Submissions are accepted until Sunday, February 15, 12PM EST. We will pick the comment we liked best and the winner will be announced the following day.

[You can add your comment to this post or to the original post, where you can also read the interview with Alison Inches, the author of
I Can Save the Earth!]

Raz @ Eco-Libris

Friday, February 13, 2009

Ten tips from RecycleBank on how to green your Valentine's Day

Valentine's Day is almost here and everywhere you look you can find tips for the perfect gift or dish (my favorite: Mark Bittman's Chocolate Souffle) for your loved one.

We want to join the rest, but from our green point of view, and with the help of our friends at RecycleBank, that sent us great tips for greening your
Valentine's Day. So here we go:

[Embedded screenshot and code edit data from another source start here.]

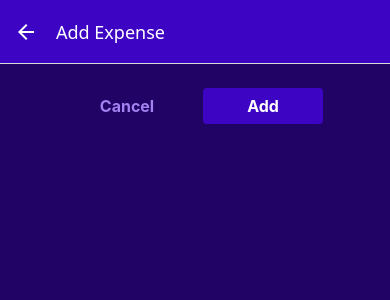
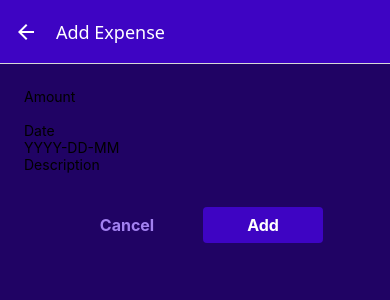
Before and after one commit to snadi043/EXPENSE-CALCULATOR, a React Native app: screen /ManageExpenses in a window 390 px wide. Shown: the top 300 px of the page. Built offline with nearby package versions, Linux system fonts and the light colour scheme.

Commit message:
Created two new components ManageExpenseForm and ManageInput which is customized to use in the app and using these components to let the users edit and add the expenses in the application.

```diff
--- /dev/null
+++ b/components/ManageExpenses/ManageExpenseForm.js
@@ -0,0 +1,40 @@
+import {View,StyleSheet} from 'react-native';
+import ManageInput from './ManageInput';
+
+function ManageExpenseForm(){
+    function amountChangeHandler(){
+
+    }
+
+    return (
+        <View>
+            <ManageInput label="Amount"
+                textInputConfig={{
+                    KeyboardType: 'decimal-pad',
+                    onChangeText: amountChangeHandler,
+                }}
+            />
+            <ManageInput label="Date"
+                textInputConfig={{
+                    KeyboardType: 'default',
+                    maxLength: 10,
+                    placeholder: 'YYYY-DD-MM',
+                    onChangeText: () => {}
+                }
+                }
+            />
+            <ManageInput label="Description"
+                textInputConfig={{
+                    multiline: true,
+                    onChangeText: () => {}
+                }}
+            />
+        </View>
+    )
+}
+
+export default ManageExpenseForm;
+
+const styles = StyleSheet.create({
+
+});
--- /dev/null
+++ b/components/ManageExpenses/ManageInput.js
@@ -0,0 +1,16 @@
+import {View, TextInput, Text, StyleSheet} from 'react-native';
+
+function ManageInput({label, textInputConfig}){
+    return (
+        <View>
+            <Text>{label}</Text>
+            <TextInput {...textInputConfig}/>
+        </View>
+    )
+}
+
+export default ManageInput;
+
+const styles=StyleSheet.create({
+
+});
--- a/screens/ManageExpenses.js
+++ b/screens/ManageExpenses.js
@@ -5,6 +5,7 @@ import IconButton from '../components/UI/IconButton';
 import { GlobalColors } from '../constants/colors';
 import Button from '../components/UI/Button';
 import { ExpenseContext } from './store/expense-context';
+import ManageExpenseForm from '../components/ManageExpenses/ManageExpenseForm';
 
 function ManageExpenses({route, navigation}){
     const expenseCtx = useContext(ExpenseContext);
@@ -53,6 +54,7 @@ function ManageExpenses({route, navigation}){
 
     return (
         <View style={styles.container}>
+            <ManageExpenseForm/>
             <View style={styles.buttonsContainer}>
                 <Button style={styles.button} mode="flat" onPress={cancelButtonHandler}>Cancel</Button>
                 <Button style={styles.button} onPress={confirmButtonHandler}>{isEditing ? 'Update' : 'Add'}</Button>
```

Valentine’s Day is all about flowers, chocolates and cards, but how can you spoil the special someone in your life and be eco-conscious at the same time? RecycleBank has come up with 10 tips for greening your Valentine’s Day that will help set the mood while saving the planet!

Here are RecycleBank’s 10 romantic ways to “green” your Valentine’s Day:

1. Set your morning in motion by sharing a pot of fairly traded and organically grown coffee. After all, you will want to keep the night young.

2. Since Valentine’s Day lands on Saturday, skip the power shower and enjoy a soak for two… and save water that way.

3. Get enlightened this year with his and hers, or hers and hers, or his and his (well you get the point) CFL’s. While saving tons of energy, they last up to 8 times longer than traditional incandescent bulbs.

4. A rose is a rose is a rose…but is it fairly traded—and how far did it travel to get to your door? There is an abundance of organic, veriflora certified and fairly traded floral options, all perfect gifts.

5. Sweets for your sweetie? Organic and fairly traded cocoa options are sure to send that extra message of sincerity.

6. On this holiday, over one billion cards are sent worldwide. Translation: Save the Trees! Create your own card from recycled goods in your home. After all, it’s not the card, but the sentiment that counts.

7. Enjoy the outdoors. Make a snow-person together. Walk on the beach. Take a hike. Picnic in front of a gorgeous sunset. Or just lie on your backs and count the stars. It’s totally carbonRaz,Raz, free, healthy and romantic.

8. Make a candlelit homemade dinner for two. There is nothing greener than going local, so stop at your local farmers’ market and buy fresh and organic goodies.

9. Forget red or white; go for a bottle of “green” wine. There’s organic wine for whatever kind of mood you’re in… from Shiraz to chardonnay.

10. To end the night, choose organic cotton, bamboo and linen sheets, towels, duvets and comforters.

RecycleBank is a rewards program that motivates people to recycle by quickly and easily measuring the amount of material each home recycles and then converting that activity into RecycleBank Points that can be used at hundreds of local and national rewards partners. You can find more about RecycleBank on their website -

Thank you to our friends at RecycleBank for these great tips!

Happy (green) Valentine's Day,

Raz @ Eco-Libris